I've just seen Eonnagata, a truly good performance with the best of theatre and dance worlds, where the star is a team of fantastic artists.
Robert Lepage, surrounded by a team of great collaborators, -Dancers Sylvie Guillem and Russell Maliphant; Lighting designer Michael Hulls; Costume designer Alexander McQueen (yes, the recently dead fashion artist); and Sound designer Jean-Sébastien Côté-, has created a big work of art.
Even when the Toronto producer's publicity uses Lepage's name as if he were an isolated creator, this work couldn't be done without his amazing team; actually, it was conceived by Lepage, Guillem and Maliphant together.
Two worlds, Dance and Theatre, are there with the best of their traditions and artists' skills (well, Lepage, though not a good dancer at all, is a very skilled actor), and with technology helping all the time to make things appear better than they are; yes, this is an effective machinery for the performing arts and everything works wonderfully well.
There isn't, in this performance of Eonnagata, a marvelous acting work for my spectator memory, but there are indeed visual-and-sound images, and lots of them. It is the first time I could see on stage a successful game, explored by Bauhaus artists in the 1920's, of lines mixed with the human body in shadows; but I could also see those bodies recreated by sensational costumes designed by Alexander McQueen, malleable costumes, some spectacular, some fine and exact. I know I will remember that marvelous way of dancing (by Guillem specially), and that amazing way to use props and simple objects.
This is a story about a French transvestite spy (a hermaphrodite thought many) living in 18th-Century Europe (1) and this is also the story of how a terrible and strange life can be shown in a very beautiful way. We never see anything discordant or bizarre, even when half of the performance uses Japanese motifs and decorations (that's why the name of the play, of course, E-Onnagata, the female personification role in Kabuki) with a charcater living in the middle of the Baroque epoch. We are there only contemplating beauty, finesse, aesthetics, and curiosity. Yes, we love the character and his/her life, yes, the life of a transvestite, and with such a spectacular performance, who wouldn't?
I wonder about Lepage's obsession for spectacularity and for transforming tragedies or potentially bizarre stories into a kind of fairy tale and beautifully done stage performances, as if he didn't want to face anything from its horrible counterpart. Maybe here is where his success comes from: you can tell terrible things in a very beautiful way, with the best of forms, and with the best artists.
Trailer of Eonnagata

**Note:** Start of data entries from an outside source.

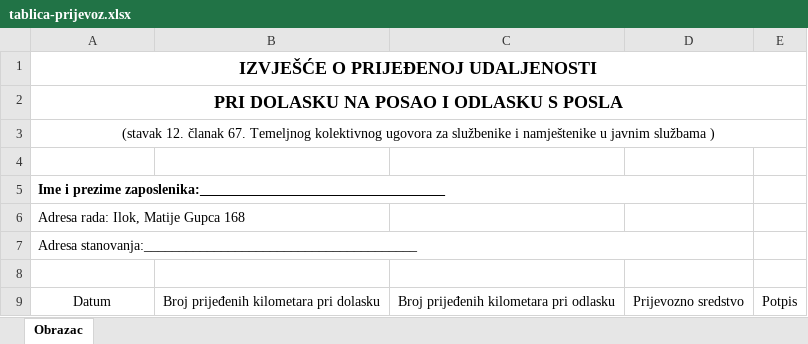
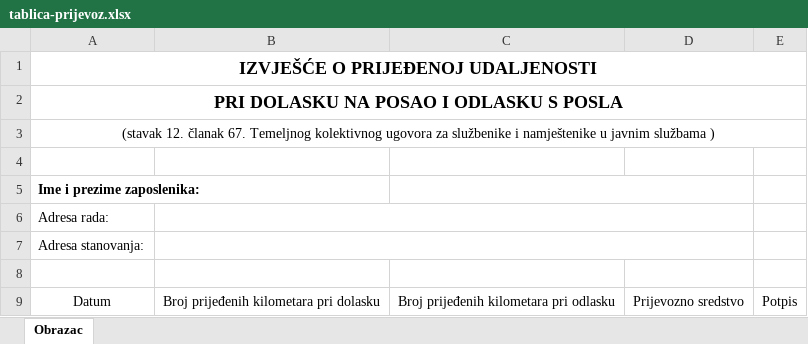
Before and after one commit to i2martin/AdministrationManager, an Excel workbook: static/files/tablica-prijevoz.xlsx, sheet Obrazac, drawn as a sheet; only a part is shown; values as stored, in another font and other column widths than the file's, no borders; the diff names each change by its address in the sheet, - before the commit and + after, or states it on an @@ line.

```diff
--- a/static/files/tablica-prijevoz.xlsx (sheet Obrazac)
+++ b/static/files/tablica-prijevoz.xlsx (sheet Obrazac)
-A5: Ime i prezime zaposlenika:___________________________________
+A5: Ime i prezime zaposlenika:
-A5:D5 merged
+A5:B5 merged
+C5:D5 merged
-A6: Adresa rada: Ilok, Matije Gupca 168
+A6: Adresa rada:
+B6:D6 merged
-A7: Adresa stanovanja:_______________________________________
+A7: Adresa stanovanja:
-A7:D7 merged
+B7:D7 merged
```
Also changed, not shown: static/files/tablica-honorari.xlsx, 6 other files.
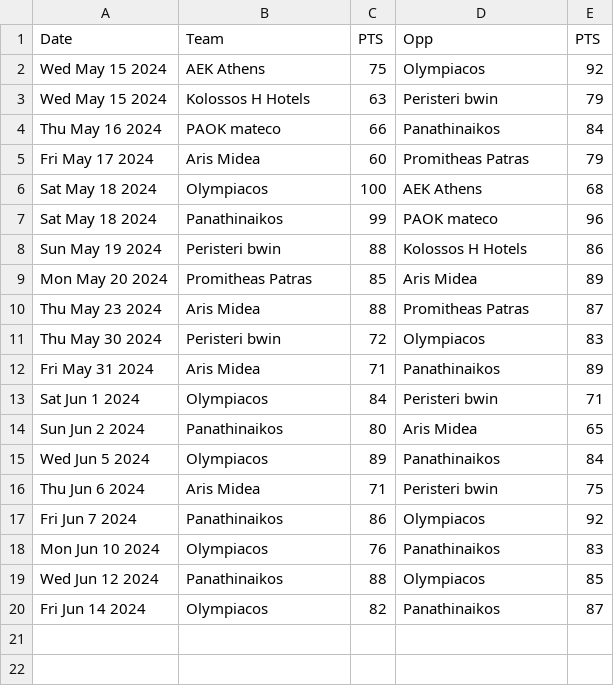
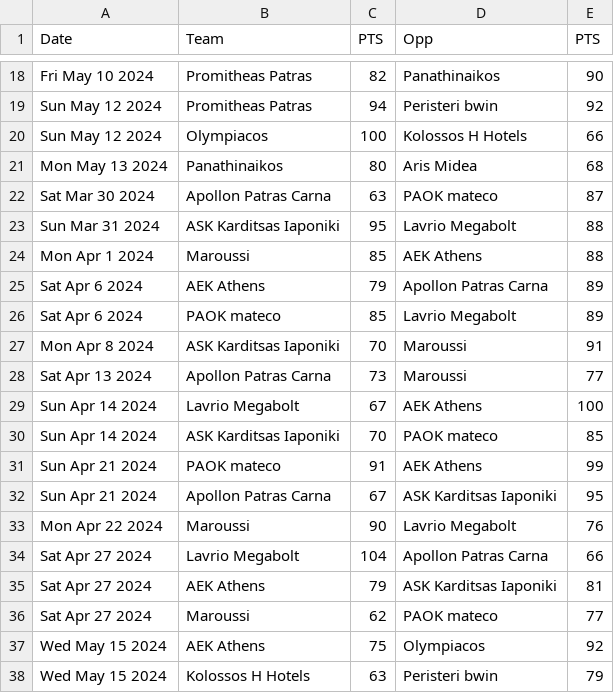
Before and after one commit to AntoineR18/AUEB_2026_GBL_predictions, a CSV file: raw_data/po/gbl_23-24_po.csv, drawn as a sheet; only a part is shown, gaps mark what is left out; the shorter side is filled out with more unchanged rows; the diff covers the shown part only; the diff names each change by its address in the sheet, - before the commit and + after, or states it on an @@ line.

Commit message:
feat: preprocess data

```diff
--- a/raw_data/po/gbl_23-24_po.csv
+++ b/raw_data/po/gbl_23-24_po.csv
+row 18: Fri May 10 2024 | Promitheas Patras | 82 | Panathinaikos | 90
+row 19: Sun May 12 2024 | Promitheas Patras | 94 | Peristeri bwin | 92
+row 20: Sun May 12 2024 | Olympiacos | 100 | Kolossos H Hotels | 66
+row 21: Mon May 13 2024 | Panathinaikos | 80 | Aris Midea | 68
+row 22: Sat Mar 30 2024 | Apollon Patras Carna | 63 | PAOK mateco | 87
+row 23: Sun Mar 31 2024 | ASK Karditsas Iaponiki | 95 | Lavrio Megabolt | 88
+row 24: Mon Apr 1 2024 | Maroussi | 85 | AEK Athens | 88
+row 25: Sat Apr 6 2024 | AEK Athens | 79 | Apollon Patras Carna | 89
+row 26: Sat Apr 6 2024 | PAOK mateco | 85 | Lavrio Megabolt | 89
+row 27: Mon Apr 8 2024 | ASK Karditsas Iaponiki | 70 | Maroussi | 91
+row 28: Sat Apr 13 2024 | Apollon Patras Carna | 73 | Maroussi | 77
+row 29: Sun Apr 14 2024 | Lavrio Megabolt | 67 | AEK Athens | 100
+row 30: Sun Apr 14 2024 | ASK Karditsas Iaponiki | 70 | PAOK mateco | 85
+row 31: Sun Apr 21 2024 | PAOK mateco | 91 | AEK Athens | 99
+row 32: Sun Apr 21 2024 | Apollon Patras Carna | 67 | ASK Karditsas Iaponiki | 95
+row 33: Mon Apr 22 2024 | Maroussi | 90 | Lavrio Megabolt | 76
+row 34: Sat Apr 27 2024 | Lavrio Megabolt | 104 | Apollon Patras Carna | 66
+row 35: Sat Apr 27 2024 | AEK Athens | 79 | ASK Karditsas Iaponiki | 81
+row 36: Sat Apr 27 2024 | Maroussi | 62 | PAOK mateco | 77
```
Also changed, not shown: 16 added rows elsewhere in this file, raw_data/po/gbl_22-23_po.csv, raw_data/po/gbl_24-25_po.csv, 4 other files.
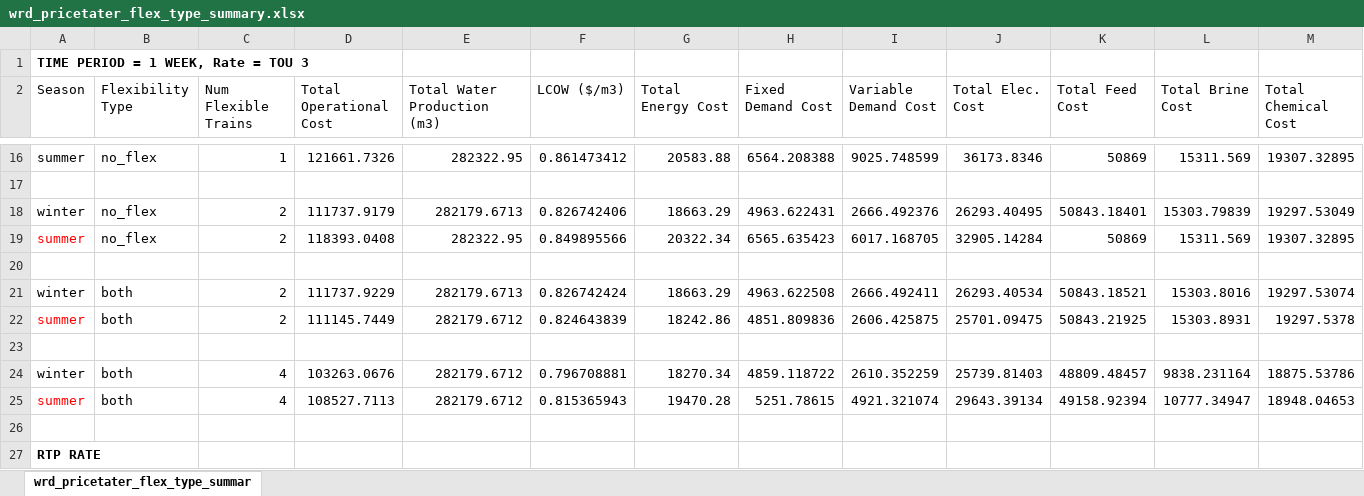
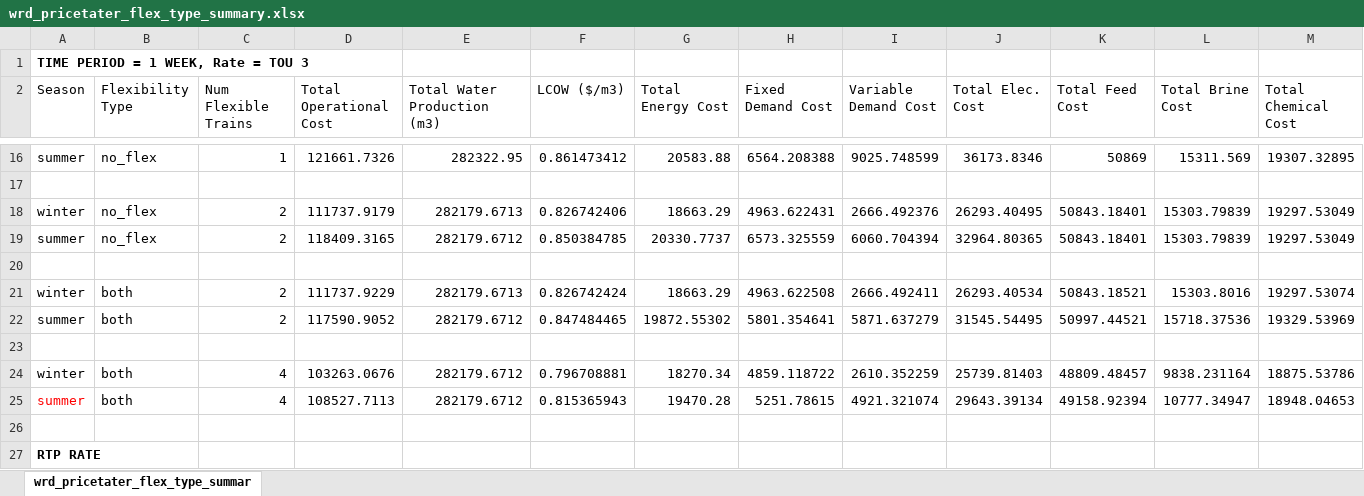
Before and after one commit to jakechurchi/watertap, an Excel workbook: tutorials/flex_ro/wrd_pricetater_flex_type_summary.xlsx, sheet wrd_pricetater_flex_type_summar, drawn as a sheet; only a part is shown, gaps mark what is left out; values as stored, in another font and other column widths than the file's, no borders; removed rows and columns are numbered as before the commit, all else as after; rows hold the shown columns only; the diff names each change by its address in the sheet, - before the commit and + after, or states it on an @@ line.

Commit message:
4 trains

```diff
--- a/tutorials/flex_ro/wrd_pricetater_flex_type_summary.xlsx (sheet wrd_pricetater_flex_type_summar)
+++ b/tutorials/flex_ro/wrd_pricetater_flex_type_summary.xlsx (sheet wrd_pricetater_flex_type_summar)
-row 19: summer | no_flex | 2 | 118393.0408 | 282322.95 | 0.849895566 | 20322.34 | 6565.635423 | 6017.168705 | 32905.14284 | 50869 | 15311.569 | 19307.32895
+row 19: summer | no_flex | 2 | 118409.3165 | 282179.6712 | 0.850384785 | 20330.7737 | 6573.325559 | 6060.704394 | 32964.80365 | 50843.18401 | 15303.79839 | 19297.53049
-row 22: summer | both | 2 | 111145.7449 | 282179.6712 | 0.824643839 | 18242.86 | 4851.809836 | 2606.425875 | 25701.09475 | 50843.21925 | 15303.8931 | 19297.5378
+row 22: summer | both | 2 | 117590.9052 | 282179.6712 | 0.847484465 | 19872.55302 | 5801.354641 | 5871.637279 | 31545.54495 | 50997.44521 | 15718.37536 | 19329.53969
```
Also changed, not shown: 2 other files.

(1) Sadler's site says about: "Eonnagata tells the story of the Chevalier d'Éon, Charles de Beaumont - diplomat, writer, swordsman and a member of the King's Secret, a network of spies under the control of Louis XV. De Beaumont was perhaps the first spy to use transvestism in the furtherance of his duties and until the day he died his true gender was a source of constant speculation, even provoking public bets in the late 18th century."